In recent news, 46 European crypto firms and groups have written to the Ministers of Finance of 27 European nations, urging them to relax some of the country’s regulatory restrictions for the cryptocurrency sector. For instance, they requested that decentralized finance initiatives be exempted from the obligation to file as legal organizations before they are allowed to operate.
Letter From The Cryptocurrency Industry To Policymakers At The EU
According to a report from Reuters, 46 European cryptocurrency firms and groups have addressed a petition to the 27 finance ministers of the EU questioning the transparency rules of cryptocurrency transactions.
Several firms and groups wrote to EU officials on the 13th of April, asking them to guarantee that their laws do not go beyond the current norms, which are already following the criteria established by the FATF (Financial Action Task Force).
Some individuals have voiced concerns regarding the laws forcing cryptocurrency enterprises to gather details on the persons engaged in trading and using digital currencies. For instance, they requested the EU to exempt decentralized initiatives, such as Defi, from the obligation to identify as legal entities. Moreover, they pointed out that some stablecoins must not be liable to the MiCA legislative structure, which governs the crypto-asset market.
The ideas that would lead to the public release of transaction information and crypto wallet addresses “would put all owners of digital currencies in danger since it would reduce the privacy and security of crypto holders,” the letter added.
Following a vote in the European Parliament in March, the MiCA law was given the green light without including a measure that might have prohibited the usage of proof-of-work-based digital currencies. The EU established the MiCA to govern all service providers and issuers of cryptocurrency in the European Union.
Supporters Of The Petition
One supporter of the letter, Jean-Marie Mognetti, the Chief Executive Officer of Coinshares, said that European cryptocurrency rules are presently more complicated than those in other nations. She emphasized that corporations have been discouraged from growing in Europe due to the stringent regulations in the continent.
Another organizer of the letter, Diana Biggs, who works as the chief security officer (CSO) of Defi Technologies, expressed her thoughts as follows:
“It is clear that there have not been sufficient or coordinated efforts throughout our sector in Europe.”

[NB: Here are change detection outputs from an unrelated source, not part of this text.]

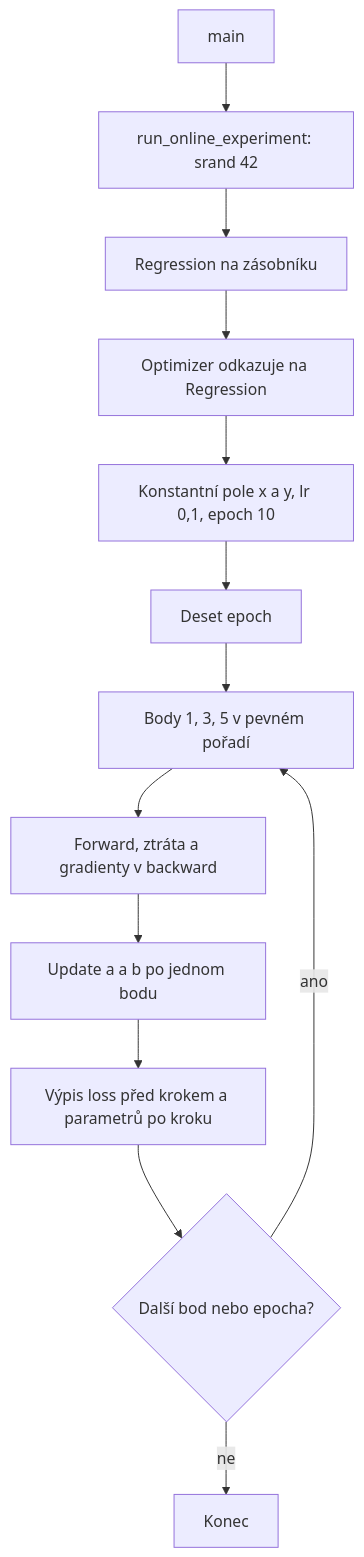
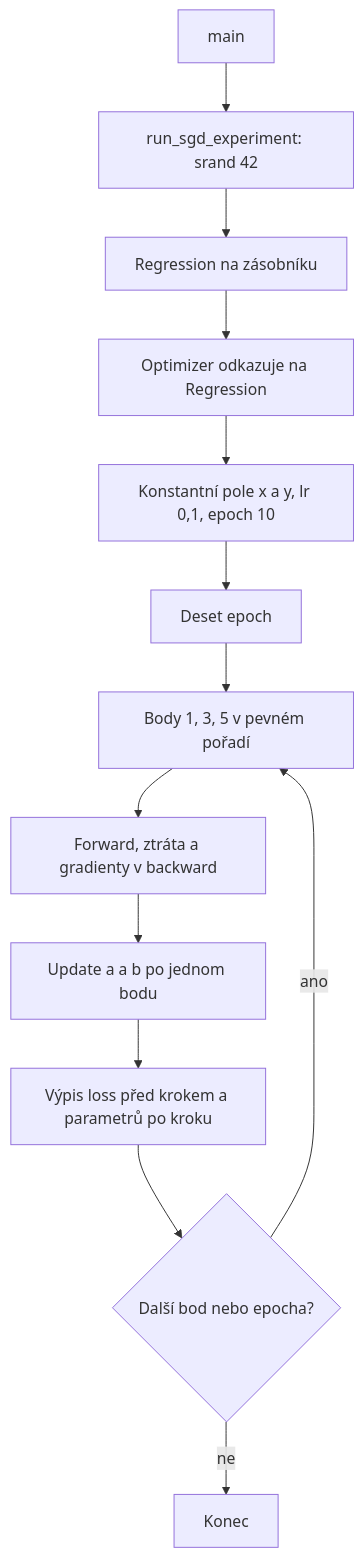
Before and after one commit to sooneoo/machine-learning: the second of 3 diagrams in 001-LinearRegression/spec/specifikace-linearni-regrese.md, drawn with Mermaid. The commit also changed other lines of this file and 5 other files, not shown here.

````diff
--- a/001-LinearRegression/spec/specifikace-linearni-regrese.md
+++ b/001-LinearRegression/spec/specifikace-linearni-regrese.md
@@ -260,15 +260,15 @@
 ```mermaid
 flowchart TD
-    Main[main] --> Seed[run_online_experiment: srand 42]
+    Main[main] --> Seed[run_sgd_experiment: srand 42]
     Seed --> Model[Regression na zásobníku]
     Model --> Opt[Optimizer odkazuje na Regression]
     Opt --> Data["Konstantní pole x a y, lr 0,1, epoch 10"]
     Data --> Epoch[Deset epoch]
     Epoch --> Sample[Body 1, 3, 5 v pevném pořadí]
     Sample --> Backward[Forward, ztráta a gradienty v backward]
     Backward --> Update[Update a a b po jednom bodu]
     Update --> Print[Výpis loss před krokem a parametrů po kroku]
     Print --> More{Další bod nebo epocha?}
     More -->|ano| Sample
     More -->|ne| End[Konec]
 ```
````
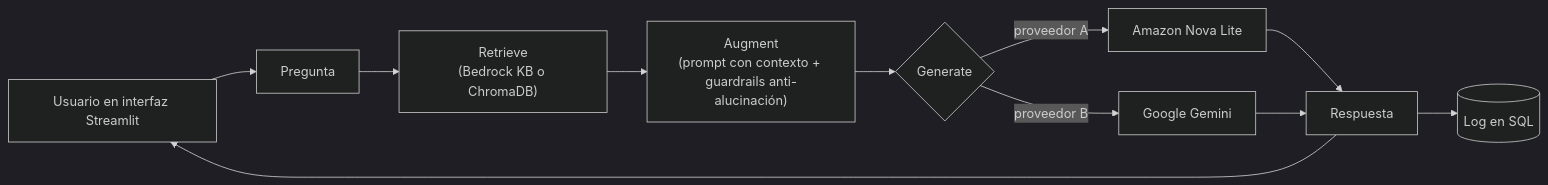
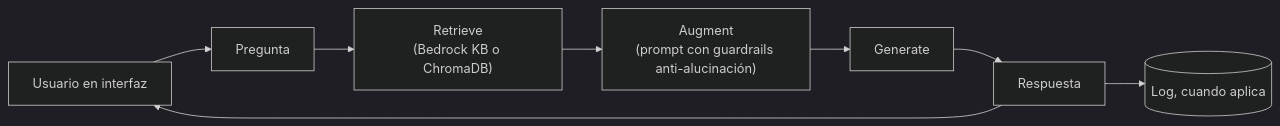
One commit to sofia-torres-v/AutoSpec-Voice-Assistant changed the first of 3 diagrams in README.md. Above: the diagram before and after it, drawn with Mermaid (dark theme). The commit also changed other lines of this file and 2 other files, not shown here.

````diff
--- a/README.md
+++ b/README.md
@@ -42,13 +38,10 @@
 ```mermaid
 flowchart LR
-    U[Usuario en interfaz Streamlit] --> Q[Pregunta]
+    U[Usuario en interfaz] --> Q[Pregunta]
     Q --> R["Retrieve<br/>(Bedrock KB o ChromaDB)"]
-    R --> A["Augment<br/>(prompt con contexto + guardrails anti-alucinación)"]
-    A --> G{"Generate"}
-    G -->|proveedor A| N["Amazon Nova Lite"]
-    G -->|proveedor B| GE["Google Gemini"]
-    N --> RESP[Respuesta]
-    GE --> RESP
-    RESP --> L[(Log en SQL)]
+    R --> A["Augment<br/>(prompt con guardrails anti-alucinación)"]
+    A --> G["Generate"]
+    G --> RESP[Respuesta]
+    RESP --> L[(Log, cuando aplica)]
     RESP --> U
 ```
````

The recent legislation by the EU requesting crypto firms to disclose the information of cryptocurrency transactions is going against anonymity which is a major characteristic of digital currency. It is uncertain if the international body will go back on its decision, but the crypto community hopes for the best.